* **Description of the task**: If a line in the data below holds the word "Icons", copy it.

* **Before-and-after change records**:
╭──

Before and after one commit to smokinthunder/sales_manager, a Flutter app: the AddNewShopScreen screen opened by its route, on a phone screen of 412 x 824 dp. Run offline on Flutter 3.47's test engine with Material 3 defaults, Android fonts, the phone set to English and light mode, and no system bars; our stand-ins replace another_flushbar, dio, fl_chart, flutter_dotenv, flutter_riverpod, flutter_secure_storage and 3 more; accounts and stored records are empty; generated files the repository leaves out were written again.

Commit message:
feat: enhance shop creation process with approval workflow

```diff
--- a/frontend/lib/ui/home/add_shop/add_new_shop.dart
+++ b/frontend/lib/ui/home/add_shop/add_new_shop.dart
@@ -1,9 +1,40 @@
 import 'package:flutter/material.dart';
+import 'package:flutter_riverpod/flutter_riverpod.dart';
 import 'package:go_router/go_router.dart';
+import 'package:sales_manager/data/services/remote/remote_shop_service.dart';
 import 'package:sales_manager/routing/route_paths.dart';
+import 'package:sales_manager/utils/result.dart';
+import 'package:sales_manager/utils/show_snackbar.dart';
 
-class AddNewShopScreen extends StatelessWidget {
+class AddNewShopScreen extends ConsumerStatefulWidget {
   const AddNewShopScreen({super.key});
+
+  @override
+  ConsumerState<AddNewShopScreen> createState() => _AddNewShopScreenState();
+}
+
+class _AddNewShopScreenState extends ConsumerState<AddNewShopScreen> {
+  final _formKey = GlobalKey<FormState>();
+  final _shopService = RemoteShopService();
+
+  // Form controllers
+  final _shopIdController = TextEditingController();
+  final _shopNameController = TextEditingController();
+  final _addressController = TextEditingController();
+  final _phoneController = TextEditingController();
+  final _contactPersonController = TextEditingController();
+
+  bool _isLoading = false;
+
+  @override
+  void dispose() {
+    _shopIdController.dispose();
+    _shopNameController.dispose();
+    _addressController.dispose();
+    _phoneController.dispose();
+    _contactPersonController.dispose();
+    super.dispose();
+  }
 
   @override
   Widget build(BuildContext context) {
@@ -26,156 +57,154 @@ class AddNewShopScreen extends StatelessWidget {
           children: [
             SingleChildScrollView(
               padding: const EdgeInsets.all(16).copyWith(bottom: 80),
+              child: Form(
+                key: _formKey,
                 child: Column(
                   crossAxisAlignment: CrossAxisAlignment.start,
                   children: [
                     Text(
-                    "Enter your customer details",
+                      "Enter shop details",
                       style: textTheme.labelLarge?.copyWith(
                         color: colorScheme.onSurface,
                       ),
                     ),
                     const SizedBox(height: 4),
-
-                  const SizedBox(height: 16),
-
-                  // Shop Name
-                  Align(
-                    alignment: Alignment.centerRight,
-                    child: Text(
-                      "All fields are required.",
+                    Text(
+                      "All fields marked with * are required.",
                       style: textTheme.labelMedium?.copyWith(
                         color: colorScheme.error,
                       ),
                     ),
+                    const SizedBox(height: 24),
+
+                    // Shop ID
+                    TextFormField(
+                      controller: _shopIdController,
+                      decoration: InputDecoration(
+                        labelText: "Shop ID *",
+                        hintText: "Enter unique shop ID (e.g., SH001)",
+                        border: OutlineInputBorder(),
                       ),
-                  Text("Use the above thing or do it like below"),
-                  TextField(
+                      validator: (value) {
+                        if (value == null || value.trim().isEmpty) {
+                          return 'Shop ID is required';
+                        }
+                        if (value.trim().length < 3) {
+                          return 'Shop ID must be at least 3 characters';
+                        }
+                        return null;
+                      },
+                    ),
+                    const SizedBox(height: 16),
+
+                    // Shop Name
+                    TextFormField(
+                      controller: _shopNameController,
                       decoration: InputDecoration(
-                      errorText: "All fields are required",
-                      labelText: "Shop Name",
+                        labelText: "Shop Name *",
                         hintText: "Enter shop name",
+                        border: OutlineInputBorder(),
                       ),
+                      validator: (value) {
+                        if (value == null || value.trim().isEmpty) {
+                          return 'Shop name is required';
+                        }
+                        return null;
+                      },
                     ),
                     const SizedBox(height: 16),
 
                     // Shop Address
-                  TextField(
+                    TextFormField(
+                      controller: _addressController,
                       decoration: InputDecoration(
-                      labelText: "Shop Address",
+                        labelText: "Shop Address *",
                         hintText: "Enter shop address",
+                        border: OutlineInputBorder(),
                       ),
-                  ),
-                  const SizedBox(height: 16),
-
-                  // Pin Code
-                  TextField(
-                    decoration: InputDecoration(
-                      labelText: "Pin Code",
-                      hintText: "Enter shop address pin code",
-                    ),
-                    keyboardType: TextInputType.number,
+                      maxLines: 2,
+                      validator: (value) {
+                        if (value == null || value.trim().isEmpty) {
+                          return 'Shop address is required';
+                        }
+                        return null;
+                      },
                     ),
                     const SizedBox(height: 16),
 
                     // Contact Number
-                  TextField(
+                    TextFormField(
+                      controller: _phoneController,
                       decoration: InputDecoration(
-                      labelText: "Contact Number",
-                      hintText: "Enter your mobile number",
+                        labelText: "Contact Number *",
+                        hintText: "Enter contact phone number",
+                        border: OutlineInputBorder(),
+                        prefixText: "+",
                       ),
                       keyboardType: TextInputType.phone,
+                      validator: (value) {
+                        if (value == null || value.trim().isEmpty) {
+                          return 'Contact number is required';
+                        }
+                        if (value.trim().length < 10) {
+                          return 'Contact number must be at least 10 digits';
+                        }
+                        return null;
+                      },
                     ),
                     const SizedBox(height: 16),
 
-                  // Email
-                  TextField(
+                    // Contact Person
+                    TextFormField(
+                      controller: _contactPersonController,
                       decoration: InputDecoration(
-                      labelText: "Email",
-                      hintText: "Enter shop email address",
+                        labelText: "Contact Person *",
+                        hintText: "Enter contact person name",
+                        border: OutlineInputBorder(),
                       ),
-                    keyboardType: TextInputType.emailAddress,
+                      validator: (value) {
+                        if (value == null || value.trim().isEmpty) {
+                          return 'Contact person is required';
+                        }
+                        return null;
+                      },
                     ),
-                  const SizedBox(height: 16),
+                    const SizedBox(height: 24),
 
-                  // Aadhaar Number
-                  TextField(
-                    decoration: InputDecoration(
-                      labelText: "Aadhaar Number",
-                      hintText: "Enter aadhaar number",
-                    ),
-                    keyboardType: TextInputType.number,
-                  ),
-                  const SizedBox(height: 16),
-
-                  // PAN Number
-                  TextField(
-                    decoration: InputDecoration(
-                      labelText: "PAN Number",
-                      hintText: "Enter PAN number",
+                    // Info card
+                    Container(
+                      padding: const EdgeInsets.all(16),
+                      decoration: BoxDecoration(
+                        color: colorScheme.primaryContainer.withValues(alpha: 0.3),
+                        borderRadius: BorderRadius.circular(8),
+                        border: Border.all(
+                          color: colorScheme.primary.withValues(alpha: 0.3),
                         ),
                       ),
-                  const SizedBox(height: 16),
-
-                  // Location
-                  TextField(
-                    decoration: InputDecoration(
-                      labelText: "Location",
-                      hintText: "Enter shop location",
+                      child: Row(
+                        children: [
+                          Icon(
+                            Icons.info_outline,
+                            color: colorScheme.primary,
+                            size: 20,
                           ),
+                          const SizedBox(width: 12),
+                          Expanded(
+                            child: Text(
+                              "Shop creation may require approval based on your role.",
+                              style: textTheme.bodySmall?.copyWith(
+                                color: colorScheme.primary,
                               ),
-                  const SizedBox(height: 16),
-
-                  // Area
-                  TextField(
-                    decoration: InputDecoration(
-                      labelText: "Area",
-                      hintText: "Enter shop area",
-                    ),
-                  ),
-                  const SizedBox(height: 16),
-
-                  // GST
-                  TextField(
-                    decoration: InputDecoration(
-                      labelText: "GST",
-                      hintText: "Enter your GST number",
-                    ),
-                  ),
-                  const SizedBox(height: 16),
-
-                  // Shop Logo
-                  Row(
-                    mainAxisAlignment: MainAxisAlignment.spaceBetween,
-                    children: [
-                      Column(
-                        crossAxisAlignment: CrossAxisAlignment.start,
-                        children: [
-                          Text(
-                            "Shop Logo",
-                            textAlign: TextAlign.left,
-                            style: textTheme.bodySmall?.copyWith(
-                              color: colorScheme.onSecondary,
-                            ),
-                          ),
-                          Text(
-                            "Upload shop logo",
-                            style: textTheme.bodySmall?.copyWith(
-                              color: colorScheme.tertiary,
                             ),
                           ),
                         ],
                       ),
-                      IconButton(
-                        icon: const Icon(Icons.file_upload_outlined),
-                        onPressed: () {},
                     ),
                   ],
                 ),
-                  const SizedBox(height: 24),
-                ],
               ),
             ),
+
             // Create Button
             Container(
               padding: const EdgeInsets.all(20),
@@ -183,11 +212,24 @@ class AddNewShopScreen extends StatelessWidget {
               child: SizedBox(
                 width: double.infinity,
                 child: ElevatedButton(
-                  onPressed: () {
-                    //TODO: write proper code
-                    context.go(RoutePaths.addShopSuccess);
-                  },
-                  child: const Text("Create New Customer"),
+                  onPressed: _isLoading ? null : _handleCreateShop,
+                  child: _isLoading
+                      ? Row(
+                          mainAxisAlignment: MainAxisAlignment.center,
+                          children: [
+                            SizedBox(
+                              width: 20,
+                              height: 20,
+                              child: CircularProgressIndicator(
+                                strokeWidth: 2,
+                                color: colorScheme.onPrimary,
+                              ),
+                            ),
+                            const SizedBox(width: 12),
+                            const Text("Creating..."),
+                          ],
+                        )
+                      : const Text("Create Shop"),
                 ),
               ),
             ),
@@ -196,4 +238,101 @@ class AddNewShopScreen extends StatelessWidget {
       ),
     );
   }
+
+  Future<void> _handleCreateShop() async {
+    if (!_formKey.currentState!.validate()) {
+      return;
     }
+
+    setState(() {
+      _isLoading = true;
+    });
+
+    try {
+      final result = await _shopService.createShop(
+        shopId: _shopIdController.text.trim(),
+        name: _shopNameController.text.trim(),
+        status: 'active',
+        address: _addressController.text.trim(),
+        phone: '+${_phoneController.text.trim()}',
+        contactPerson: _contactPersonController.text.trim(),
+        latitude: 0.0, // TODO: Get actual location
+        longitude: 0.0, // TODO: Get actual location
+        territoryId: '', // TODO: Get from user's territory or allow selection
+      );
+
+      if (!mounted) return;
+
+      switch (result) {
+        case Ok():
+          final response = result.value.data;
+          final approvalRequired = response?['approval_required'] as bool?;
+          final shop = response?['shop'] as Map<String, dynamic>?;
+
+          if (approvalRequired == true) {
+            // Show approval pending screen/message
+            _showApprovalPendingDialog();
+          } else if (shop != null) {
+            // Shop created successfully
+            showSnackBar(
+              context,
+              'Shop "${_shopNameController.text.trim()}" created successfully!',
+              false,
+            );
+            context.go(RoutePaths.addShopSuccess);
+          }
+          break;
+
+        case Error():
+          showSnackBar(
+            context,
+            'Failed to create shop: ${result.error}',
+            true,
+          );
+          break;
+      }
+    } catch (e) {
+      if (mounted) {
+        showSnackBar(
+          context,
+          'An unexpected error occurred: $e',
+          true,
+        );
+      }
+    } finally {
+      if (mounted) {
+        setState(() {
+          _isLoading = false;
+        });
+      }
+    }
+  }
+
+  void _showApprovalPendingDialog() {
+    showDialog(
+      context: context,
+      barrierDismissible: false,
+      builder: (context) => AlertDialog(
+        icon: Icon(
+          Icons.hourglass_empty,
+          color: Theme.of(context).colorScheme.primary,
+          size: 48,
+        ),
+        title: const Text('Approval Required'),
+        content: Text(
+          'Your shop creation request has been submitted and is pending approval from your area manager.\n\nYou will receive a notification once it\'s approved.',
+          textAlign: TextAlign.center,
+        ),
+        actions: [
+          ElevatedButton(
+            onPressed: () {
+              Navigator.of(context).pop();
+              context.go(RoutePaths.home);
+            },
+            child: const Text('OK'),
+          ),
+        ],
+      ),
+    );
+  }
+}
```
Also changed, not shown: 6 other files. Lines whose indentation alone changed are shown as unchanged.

╰──

* **Exercise response**:
+                            Icons.info_outline,
-                        icon: const Icon(Icons.file_upload_outlined),
+          Icons.hourglass_empty,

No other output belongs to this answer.